** Problem requirements **
If a record holds a picture, omit the picture, but copy everything else below exactly.

** Data records **
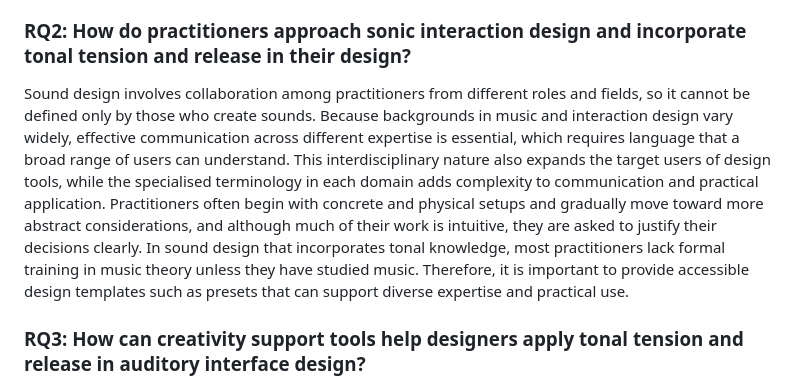
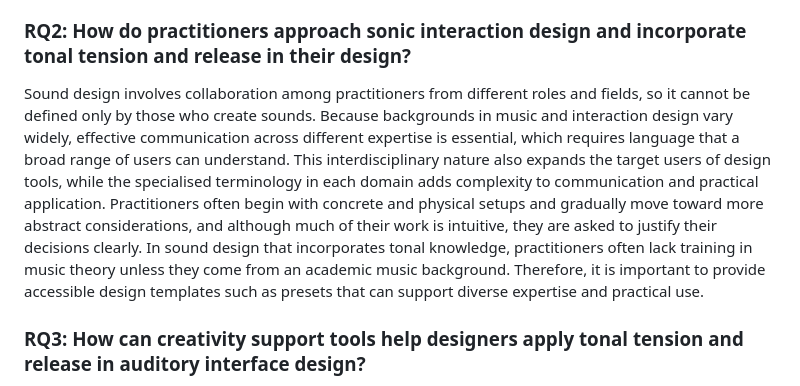
Before and after one commit to Yorkcla/PhDFinalPT, a Markdown page: markdown/reflection.md, the part around the change. Drawn GitHub-style.

Commit message:
revised a bit for answer to rq2

```diff
--- a/markdown/reflection.md
+++ b/markdown/reflection.md
@@ -8,7 +8,7 @@ Tonal music has already been used in various forms within sonic interaction desi
 
 ### RQ2: How do practitioners approach sonic interaction design and incorporate tonal tension and release in their design?
 
-Sound design involves collaboration among practitioners from different roles and fields, so it cannot be defined only by those who create sounds. Because backgrounds in music and interaction design vary widely, effective communication across different expertise is essential, which requires language that a broad range of users can understand. This interdisciplinary nature also expands the target users of design tools, while the specialised terminology in each domain adds complexity to communication and practical application. Practitioners often begin with concrete and physical setups and gradually move toward more abstract considerations, and although much of their work is intuitive, they are asked to justify their decisions clearly. In sound design that incorporates tonal knowledge, most practitioners lack formal training in music theory unless they have studied music. Therefore, it is important to provide accessible design templates such as presets that can support diverse expertise and practical use.
+Sound design involves collaboration among practitioners from different roles and fields, so it cannot be defined only by those who create sounds. Because backgrounds in music and interaction design vary widely, effective communication across different expertise is essential, which requires language that a broad range of users can understand. This interdisciplinary nature also expands the target users of design tools, while the specialised terminology in each domain adds complexity to communication and practical application. Practitioners often begin with concrete and physical setups and gradually move toward more abstract considerations, and although much of their work is intuitive, they are asked to justify their decisions clearly. In sound design that incorporates tonal knowledge, practitioners often lack training in music theory unless they come from an academic music background. Therefore, it is important to provide accessible design templates such as presets that can support diverse expertise and practical use.
 
 ### RQ3: How can creativity support tools help designers apply tonal tension and release in auditory interface design?
 
```
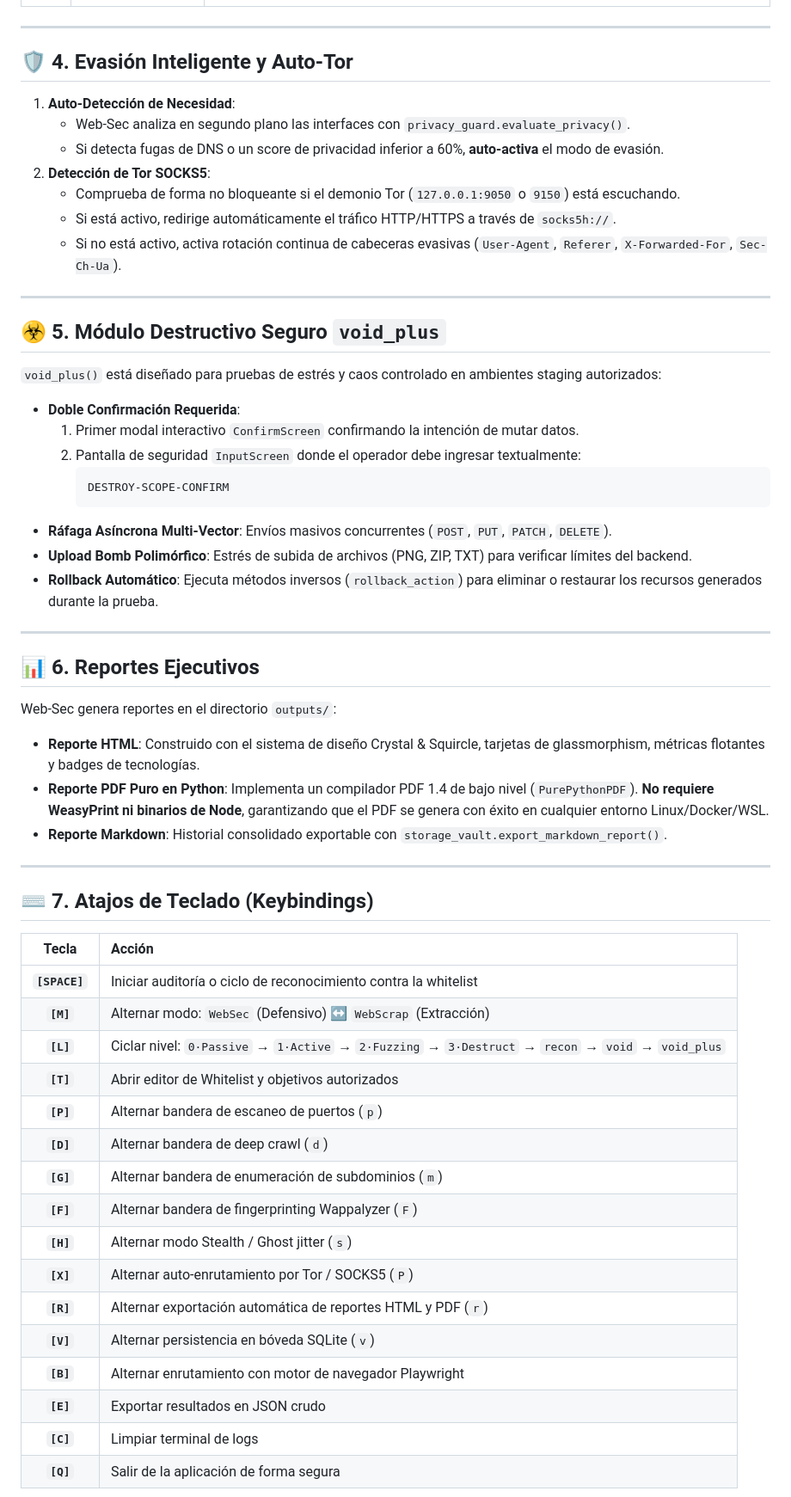
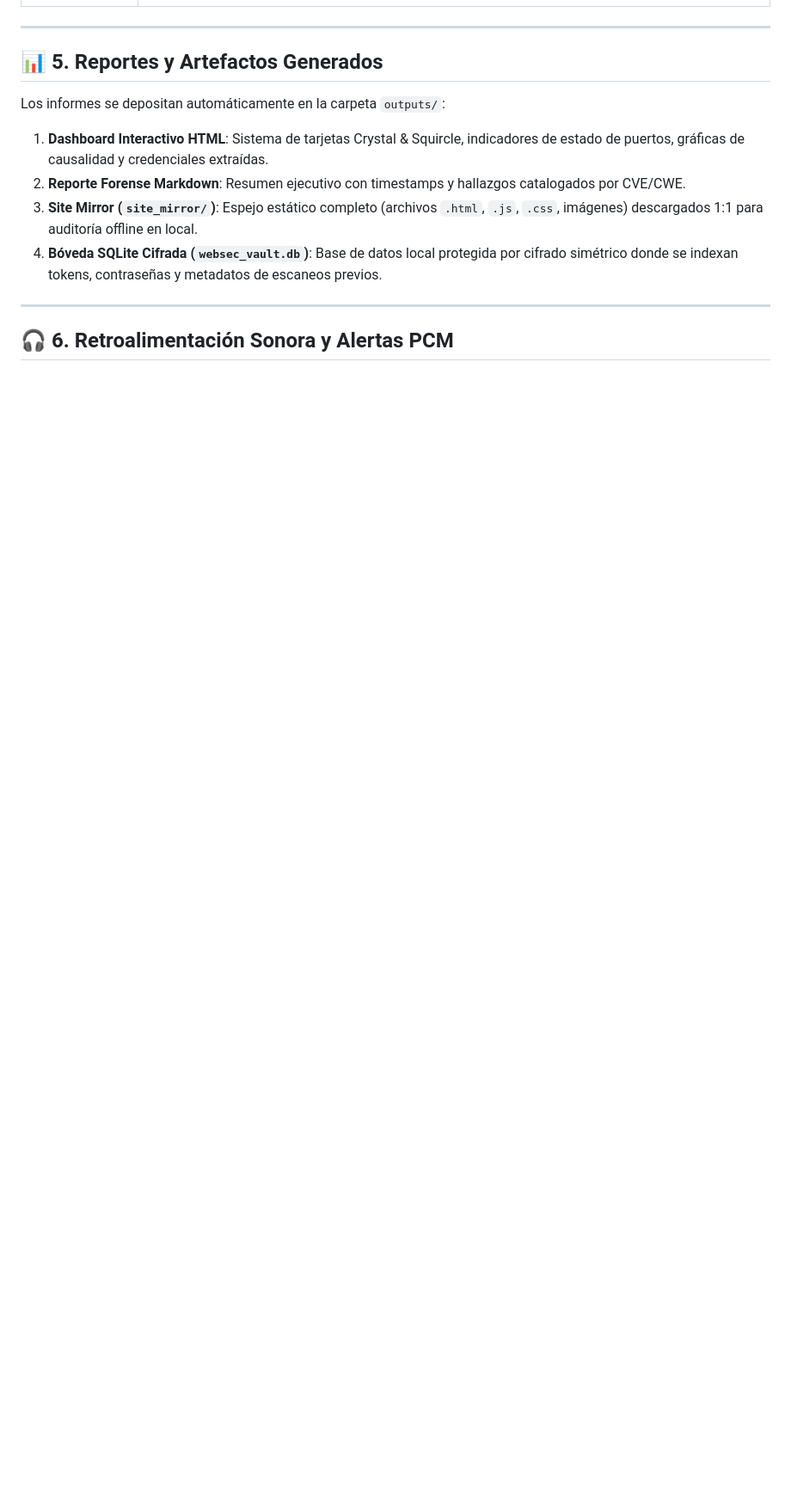
Before and after one commit to ultimaibrahim/web-sec, a Markdown page: README.md, the part around one of its changes. Shown at 86% size. Rendered like a GitHub page; blank space fills up the shorter version.

````diff
--- a/README.md
+++ b/README.md
@@ -58,60 +124,15 @@ El frente `recon` admite ejecución granular mediante flags independientes o com
 
 ---
 
-## 🛡️ 4. Evasión Inteligente y Auto-Tor
+## 📊 5. Reportes y Artefactos Generados
 
-1. **Auto-Detección de Necesidad**:
-   - Web-Sec analiza en segundo plano las interfaces con `privacy_guard.evaluate_privacy()`.
-   - Si detecta fugas de DNS o un score de privacidad inferior a 60%, **auto-activa** el modo de evasión.
-2. **Detección de Tor SOCKS5**:
-   - Comprueba de forma no bloqueante si el demonio Tor (`127.0.0.1:9050` o `9150`) está escuchando.
-   - Si está activo, redirige automáticamente el tráfico HTTP/HTTPS a través de `socks5h://`.
-   - Si no está activo, activa rotación continua de cabeceras evasivas (`User-Agent`, `Referer`, `X-Forwarded-For`, `Sec-Ch-Ua`).
+Los informes se depositan automáticamente en la carpeta `outputs/`:
+1. **Dashboard Interactivo HTML**: Sistema de tarjetas Crystal & Squircle, indicadores de estado de puertos, gráficas de causalidad y credenciales extraídas.
+2. **Reporte Forense Markdown**: Resumen ejecutivo con timestamps y hallazgos catalogados por CVE/CWE.
+3. **Site Mirror (`site_mirror/`)**: Espejo estático completo (archivos `.html`, `.js`, `.css`, imágenes) descargados 1:1 para auditoría offline en local.
+4. **Bóveda SQLite Cifrada (`websec_vault.db`)**: Base de datos local protegida por cifrado simétrico donde se indexan tokens, contraseñas y metadatos de escaneos previos.
 
 ---
 
-## ☣️ 5. Módulo Destructivo Seguro `void_plus`
+## 🎧 6. Retroalimentación Sonora y Alertas PCM
 
-`void_plus()` está diseñado para pruebas de estrés y caos controlado en ambientes staging autorizados:
-- **Doble Confirmación Requerida**:
-  1. Primer modal interactivo `ConfirmScreen` confirmando la intención de mutar datos.
-  2. Pantalla de seguridad `InputScreen` donde el operador debe ingresar textualmente:
-     ```
-     DESTROY-SCOPE-CONFIRM
-     ```
-- **Ráfaga Asíncrona Multi-Vector**: Envíos masivos concurrentes (`POST`, `PUT`, `PATCH`, `DELETE`).
-- **Upload Bomb Polimórfico**: Estrés de subida de archivos (PNG, ZIP, TXT) para verificar límites del backend.
-- **Rollback Automático**: Ejecuta métodos inversos (`rollback_action`) para eliminar o restaurar los recursos generados durante la prueba.
-
----
-
-## 📊 6. Reportes Ejecutivos
-
-Web-Sec genera reportes en el directorio `outputs/`:
-- **Reporte HTML**: Construido con el sistema de diseño Crystal & Squircle, tarjetas de glassmorphism, métricas flotantes y badges de tecnologías.
-- **Reporte PDF Puro en Python**: Implementa un compilador PDF 1.4 de bajo nivel (`PurePythonPDF`). **No requiere WeasyPrint ni binarios de Node**, garantizando que el PDF se genera con éxito en cualquier entorno Linux/Docker/WSL.
-- **Reporte Markdown**: Historial consolidado exportable con `storage_vault.export_markdown_report()`.
-
----
-
-## ⌨️ 7. Atajos de Teclado (Keybindings)
-
-| Tecla | Acción |
-| :---: | :--- |
-| **`[SPACE]`** | Iniciar auditoría o ciclo de reconocimiento contra la whitelist |
-| **`[M]`** | Alternar modo: `WebSec` (Defensivo) ↔ `WebScrap` (Extracción) |
-| **`[L]`** | Ciclar nivel: `0·Passive` → `1·Active` → `2·Fuzzing` → `3·Destruct` → `recon` → `void` → `void_plus` |
-| **`[T]`** | Abrir editor de Whitelist y objetivos autorizados |
-| **`[P]`** | Alternar bandera de escaneo de puertos (`p`) |
-| **`[D]`** | Alternar bandera de deep crawl (`d`) |
-| **`[G]`** | Alternar bandera de enumeración de subdominios (`m`) |
-| **`[F]`** | Alternar bandera de fingerprinting Wappalyzer (`F`) |
-| **`[H]`** | Alternar modo Stealth / Ghost jitter (`s`) |
-| **`[X]`** | Alternar auto-enrutamiento por Tor / SOCKS5 (`P`) |
-| **`[R]`** | Alternar exportación automática de reportes HTML y PDF (`r`) |
-| **`[V]`** | Alternar persistencia en bóveda SQLite (`v`) |
-| **`[B]`** | Alternar enrutamiento con motor de navegador Playwright |
-| **`[E]`** | Exportar resultados en JSON crudo |
-| **`[C]`** | Limpiar terminal de logs |
-| **`[Q]`** | Salir de la aplicación de forma segura |
-
````
Also changed, not shown: other parts of README.md (+109 -76 lines).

** Answer to this task **
Before and after one commit to Yorkcla/PhDFinalPT, a Markdown page: markdown/reflection.md, the part around the change. Drawn GitHub-style.

Commit message:
revised a bit for answer to rq2

```diff
--- a/markdown/reflection.md
+++ b/markdown/reflection.md
@@ -8,7 +8,7 @@ Tonal music has already been used in various forms within sonic interaction desi
 
 ### RQ2: How do practitioners approach sonic interaction design and incorporate tonal tension and release in their design?
 
-Sound design involves collaboration among practitioners from different roles and fields, so it cannot be defined only by those who create sounds. Because backgrounds in music and interaction design vary widely, effective communication across different expertise is essential, which requires language that a broad range of users can understand. This interdisciplinary nature also expands the target users of design tools, while the specialised terminology in each domain adds complexity to communication and practical application. Practitioners often begin with concrete and physical setups and gradually move toward more abstract considerations, and although much of their work is intuitive, they are asked to justify their decisions clearly. In sound design that incorporates tonal knowledge, most practitioners lack formal training in music theory unless they have studied music. Therefore, it is important to provide accessible design templates such as presets that can support diverse expertise and practical use.
+Sound design involves collaboration among practitioners from different roles and fields, so it cannot be defined only by those who create sounds. Because backgrounds in music and interaction design vary widely, effective communication across different expertise is essential, which requires language that a broad range of users can understand. This interdisciplinary nature also expands the target users of design tools, while the specialised terminology in each domain adds complexity to communication and practical application. Practitioners often begin with concrete and physical setups and gradually move toward more abstract considerations, and although much of their work is intuitive, they are asked to justify their decisions clearly. In sound design that incorporates tonal knowledge, practitioners often lack training in music theory unless they come from an academic music background. Therefore, it is important to provide accessible design templates such as presets that can support diverse expertise and practical use.
 
 ### RQ3: How can creativity support tools help designers apply tonal tension and release in auditory interface design?
 
```
Before and after one commit to ultimaibrahim/web-sec, a Markdown page: README.md, the part around one of its changes. Shown at 86% size. Rendered like a GitHub page; blank space fills up the shorter version.

````diff
--- a/README.md
+++ b/README.md
@@ -58,60 +124,15 @@ El frente `recon` admite ejecución granular mediante flags independientes o com
 
 ---
 
-## 🛡️ 4. Evasión Inteligente y Auto-Tor
+## 📊 5. Reportes y Artefactos Generados
 
-1. **Auto-Detección de Necesidad**:
-   - Web-Sec analiza en segundo plano las interfaces con `privacy_guard.evaluate_privacy()`.
-   - Si detecta fugas de DNS o un score de privacidad inferior a 60%, **auto-activa** el modo de evasión.
-2. **Detección de Tor SOCKS5**:
-   - Comprueba de forma no bloqueante si el demonio Tor (`127.0.0.1:9050` o `9150`) está escuchando.
-   - Si está activo, redirige automáticamente el tráfico HTTP/HTTPS a través de `socks5h://`.
-   - Si no está activo, activa rotación continua de cabeceras evasivas (`User-Agent`, `Referer`, `X-Forwarded-For`, `Sec-Ch-Ua`).
+Los informes se depositan automáticamente en la carpeta `outputs/`:
+1. **Dashboard Interactivo HTML**: Sistema de tarjetas Crystal & Squircle, indicadores de estado de puertos, gráficas de causalidad y credenciales extraídas.
+2. **Reporte Forense Markdown**: Resumen ejecutivo con timestamps y hallazgos catalogados por CVE/CWE.
+3. **Site Mirror (`site_mirror/`)**: Espejo estático completo (archivos `.html`, `.js`, `.css`, imágenes) descargados 1:1 para auditoría offline en local.
+4. **Bóveda SQLite Cifrada (`websec_vault.db`)**: Base de datos local protegida por cifrado simétrico donde se indexan tokens, contraseñas y metadatos de escaneos previos.
 
 ---
 
-## ☣️ 5. Módulo Destructivo Seguro `void_plus`
+## 🎧 6. Retroalimentación Sonora y Alertas PCM
 
-`void_plus()` está diseñado para pruebas de estrés y caos controlado en ambientes staging autorizados:
-- **Doble Confirmación Requerida**:
-  1. Primer modal interactivo `ConfirmScreen` confirmando la intención de mutar datos.
-  2. Pantalla de seguridad `InputScreen` donde el operador debe ingresar textualmente:
-     ```
-     DESTROY-SCOPE-CONFIRM
-     ```
-- **Ráfaga Asíncrona Multi-Vector**: Envíos masivos concurrentes (`POST`, `PUT`, `PATCH`, `DELETE`).
-- **Upload Bomb Polimórfico**: Estrés de subida de archivos (PNG, ZIP, TXT) para verificar límites del backend.
-- **Rollback Automático**: Ejecuta métodos inversos (`rollback_action`) para eliminar o restaurar los recursos generados durante la prueba.
-
----
-
-## 📊 6. Reportes Ejecutivos
-
-Web-Sec genera reportes en el directorio `outputs/`:
-- **Reporte HTML**: Construido con el sistema de diseño Crystal & Squircle, tarjetas de glassmorphism, métricas flotantes y badges de tecnologías.
-- **Reporte PDF Puro en Python**: Implementa un compilador PDF 1.4 de bajo nivel (`PurePythonPDF`). **No requiere WeasyPrint ni binarios de Node**, garantizando que el PDF se genera con éxito en cualquier entorno Linux/Docker/WSL.
-- **Reporte Markdown**: Historial consolidado exportable con `storage_vault.export_markdown_report()`.
-
----
-
-## ⌨️ 7. Atajos de Teclado (Keybindings)
-
-| Tecla | Acción |
-| :---: | :--- |
-| **`[SPACE]`** | Iniciar auditoría o ciclo de reconocimiento contra la whitelist |
-| **`[M]`** | Alternar modo: `WebSec` (Defensivo) ↔ `WebScrap` (Extracción) |
-| **`[L]`** | Ciclar nivel: `0·Passive` → `1·Active` → `2·Fuzzing` → `3·Destruct` → `recon` → `void` → `void_plus` |
-| **`[T]`** | Abrir editor de Whitelist y objetivos autorizados |
-| **`[P]`** | Alternar bandera de escaneo de puertos (`p`) |
-| **`[D]`** | Alternar bandera de deep crawl (`d`) |
-| **`[G]`** | Alternar bandera de enumeración de subdominios (`m`) |
-| **`[F]`** | Alternar bandera de fingerprinting Wappalyzer (`F`) |
-| **`[H]`** | Alternar modo Stealth / Ghost jitter (`s`) |
-| **`[X]`** | Alternar auto-enrutamiento por Tor / SOCKS5 (`P`) |
-| **`[R]`** | Alternar exportación automática de reportes HTML y PDF (`r`) |
-| **`[V]`** | Alternar persistencia en bóveda SQLite (`v`) |
-| **`[B]`** | Alternar enrutamiento con motor de navegador Playwright |
-| **`[E]`** | Exportar resultados en JSON crudo |
-| **`[C]`** | Limpiar terminal de logs |
-| **`[Q]`** | Salir de la aplicación de forma segura |
-
````
Also changed, not shown: other parts of README.md (+109 -76 lines).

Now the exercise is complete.